Organizers of the World Chess Championship match being held this month will be testing whether a grandmaster’s pawn advance or a rook counterattack will have the same pay-per-view appeal as a boxer’s left jab or right uppercut.

For the first time, a world chess title match will adopt a pay-per-view formula, with hopes of changing the model for broadcasting and enriching the prize money for elite chess events.

The World Chess Federation has given the rights to stage the world title match to Agon Limited, which is promising revolutionary coverage of the 12-game match in New York City beginning Nov. 11. But Agon is making waves in the chess world along the way.

Agon is offering 360-degree, virtual reality streaming along with expert commentary and analysis on its website and app.

The virtual reality streaming will allow viewers to choose their camera angle and “to be present at the championship as if they are in the room,” said Agon CEO Ilya Merenzon. It will be like seeing “the game through grandmasters’ minds.”

But it will come at a price. Packages range from $15 for the entire 12-game match between defending champion Magnus Carlsen and challenger Sergey Karjakin, to $99 for two years’ worth of elite chess events, plus merchandise.

Until now, livestreaming of top-tier chess events has been free, courtesy of the organizers and sponsors and chess websites. But for this match, Agon will provide chess and media websites with a free widget that will transmit the moves — but only the moves, with no livestreaming or expert commentary. For that, viewers will have to pay.

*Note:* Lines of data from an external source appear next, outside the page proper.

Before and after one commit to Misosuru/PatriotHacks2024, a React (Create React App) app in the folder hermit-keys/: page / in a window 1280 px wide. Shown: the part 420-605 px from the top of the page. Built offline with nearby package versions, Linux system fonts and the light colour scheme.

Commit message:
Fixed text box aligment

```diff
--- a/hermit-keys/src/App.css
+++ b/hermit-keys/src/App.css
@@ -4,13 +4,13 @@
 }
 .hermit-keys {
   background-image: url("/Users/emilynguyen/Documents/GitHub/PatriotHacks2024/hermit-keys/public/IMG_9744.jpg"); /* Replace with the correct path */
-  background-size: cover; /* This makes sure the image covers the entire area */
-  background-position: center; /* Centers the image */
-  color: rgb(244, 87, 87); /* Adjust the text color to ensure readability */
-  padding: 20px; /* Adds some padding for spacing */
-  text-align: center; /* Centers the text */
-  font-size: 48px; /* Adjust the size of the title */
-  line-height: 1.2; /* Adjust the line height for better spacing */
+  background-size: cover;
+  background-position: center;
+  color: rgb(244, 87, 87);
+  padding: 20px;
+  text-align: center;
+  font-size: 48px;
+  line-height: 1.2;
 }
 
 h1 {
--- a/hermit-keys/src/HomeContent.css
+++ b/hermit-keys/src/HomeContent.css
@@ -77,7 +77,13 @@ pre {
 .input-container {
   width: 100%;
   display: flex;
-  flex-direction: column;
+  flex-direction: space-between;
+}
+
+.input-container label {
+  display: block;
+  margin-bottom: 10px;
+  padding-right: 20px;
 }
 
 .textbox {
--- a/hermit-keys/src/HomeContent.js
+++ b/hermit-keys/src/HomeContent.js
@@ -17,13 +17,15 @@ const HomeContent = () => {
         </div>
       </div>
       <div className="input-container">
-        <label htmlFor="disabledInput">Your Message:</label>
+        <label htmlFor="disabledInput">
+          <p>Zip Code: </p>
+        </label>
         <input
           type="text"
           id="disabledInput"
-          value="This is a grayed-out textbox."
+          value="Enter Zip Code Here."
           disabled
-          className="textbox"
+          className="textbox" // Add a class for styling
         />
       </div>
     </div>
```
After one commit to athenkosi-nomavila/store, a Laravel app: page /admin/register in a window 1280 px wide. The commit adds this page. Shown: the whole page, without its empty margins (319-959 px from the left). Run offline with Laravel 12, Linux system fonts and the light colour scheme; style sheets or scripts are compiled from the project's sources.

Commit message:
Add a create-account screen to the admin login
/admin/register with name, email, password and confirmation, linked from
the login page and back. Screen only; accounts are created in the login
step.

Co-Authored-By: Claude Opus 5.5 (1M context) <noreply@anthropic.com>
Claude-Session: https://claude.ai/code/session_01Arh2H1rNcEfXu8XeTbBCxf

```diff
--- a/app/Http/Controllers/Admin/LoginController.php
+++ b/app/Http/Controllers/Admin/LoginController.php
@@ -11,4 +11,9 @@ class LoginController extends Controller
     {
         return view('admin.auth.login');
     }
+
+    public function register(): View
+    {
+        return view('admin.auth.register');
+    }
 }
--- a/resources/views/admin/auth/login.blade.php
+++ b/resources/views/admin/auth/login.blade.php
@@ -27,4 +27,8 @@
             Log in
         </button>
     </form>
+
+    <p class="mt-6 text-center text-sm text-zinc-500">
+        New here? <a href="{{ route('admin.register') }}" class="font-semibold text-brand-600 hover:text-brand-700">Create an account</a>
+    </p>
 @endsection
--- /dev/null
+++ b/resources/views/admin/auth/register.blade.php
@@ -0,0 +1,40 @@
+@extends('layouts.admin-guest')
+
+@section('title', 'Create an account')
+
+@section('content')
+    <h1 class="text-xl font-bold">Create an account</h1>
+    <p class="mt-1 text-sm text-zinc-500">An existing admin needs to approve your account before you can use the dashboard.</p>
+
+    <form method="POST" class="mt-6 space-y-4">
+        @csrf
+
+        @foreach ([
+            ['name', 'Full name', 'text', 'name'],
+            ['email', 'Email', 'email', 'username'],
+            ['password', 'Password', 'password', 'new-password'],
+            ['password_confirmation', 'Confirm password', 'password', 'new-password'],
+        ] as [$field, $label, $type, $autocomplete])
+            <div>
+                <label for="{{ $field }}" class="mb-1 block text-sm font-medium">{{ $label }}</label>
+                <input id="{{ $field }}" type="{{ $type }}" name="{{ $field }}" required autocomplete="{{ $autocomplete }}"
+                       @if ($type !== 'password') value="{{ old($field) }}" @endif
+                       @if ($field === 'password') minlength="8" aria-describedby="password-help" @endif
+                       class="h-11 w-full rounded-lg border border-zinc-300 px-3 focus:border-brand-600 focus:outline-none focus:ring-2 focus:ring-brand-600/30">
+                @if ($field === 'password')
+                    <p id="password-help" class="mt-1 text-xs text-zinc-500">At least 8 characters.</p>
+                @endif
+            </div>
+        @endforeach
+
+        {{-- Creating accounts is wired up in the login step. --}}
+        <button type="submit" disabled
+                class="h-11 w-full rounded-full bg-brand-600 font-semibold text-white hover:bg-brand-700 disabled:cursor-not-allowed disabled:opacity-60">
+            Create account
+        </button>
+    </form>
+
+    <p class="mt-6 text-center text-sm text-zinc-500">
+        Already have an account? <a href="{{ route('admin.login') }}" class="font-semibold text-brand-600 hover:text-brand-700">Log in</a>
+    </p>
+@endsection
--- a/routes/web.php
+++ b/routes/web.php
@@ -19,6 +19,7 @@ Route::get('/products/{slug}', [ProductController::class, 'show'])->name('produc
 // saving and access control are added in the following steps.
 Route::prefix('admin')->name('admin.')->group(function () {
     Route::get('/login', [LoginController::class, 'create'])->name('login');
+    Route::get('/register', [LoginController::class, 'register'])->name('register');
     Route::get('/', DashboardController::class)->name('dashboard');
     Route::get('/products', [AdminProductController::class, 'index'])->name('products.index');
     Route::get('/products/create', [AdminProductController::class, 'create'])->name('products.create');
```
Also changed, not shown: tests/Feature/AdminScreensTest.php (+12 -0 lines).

With this new model, Agon hopes to tap into the wallets of the estimated 600 million people around the world who play chess regularly in-person or online.

With no timeouts or halftimes for natural commercial breaks, as in sports events, lining up sponsors for chess events — and therefore building big prize funds — can be a challenge.

Though some corporations like to be associated with chess skills of intelligence, calculation, strategy, memory, focus and foresight, U.S. firms have been less eager to do so than, say, eastern European corporations.

And although the upcoming title match is being held in the U.S., the main sponsors are two firms with ties to Russia — PhosAgro and EG Capital Advisors — and a Norwegian mineral water business, Isklar. With a 1 million euro prize fund (about $1.1 million), to be split 60-40 between the winner and loser, the champion will collect only a bit more than a third of what the winner of the Masters golf tournament, for example, receives.

But if legions of chess fans pony up money to get the full-exposure coverage from Agon, it could add millions to chess prize funds.

In September, Merenzon mentioned the possibility of sharing the new riches with the two players for the world championship, but he said that commitment is not in the contract they signed and may not happen for this title match.

“As this is the first time we’re offering pay-per-view, the model is constantly being adjusted and improved,” he said.

Agon’s approach has proved controversial. It has upset some of the best-known chess websites in the world by exerting more control over the championship-cycle events and, critics say, limiting access and reducing exposure for chess. Agon sued several websites that transmitted moves of games in a tournament it conducted in Moscow in March to determine who would be the world championship challenger. On Thursday chess.24.com reported that a Russian court had ruled in its favor and against Agon, saying moves from the event were in the public domain.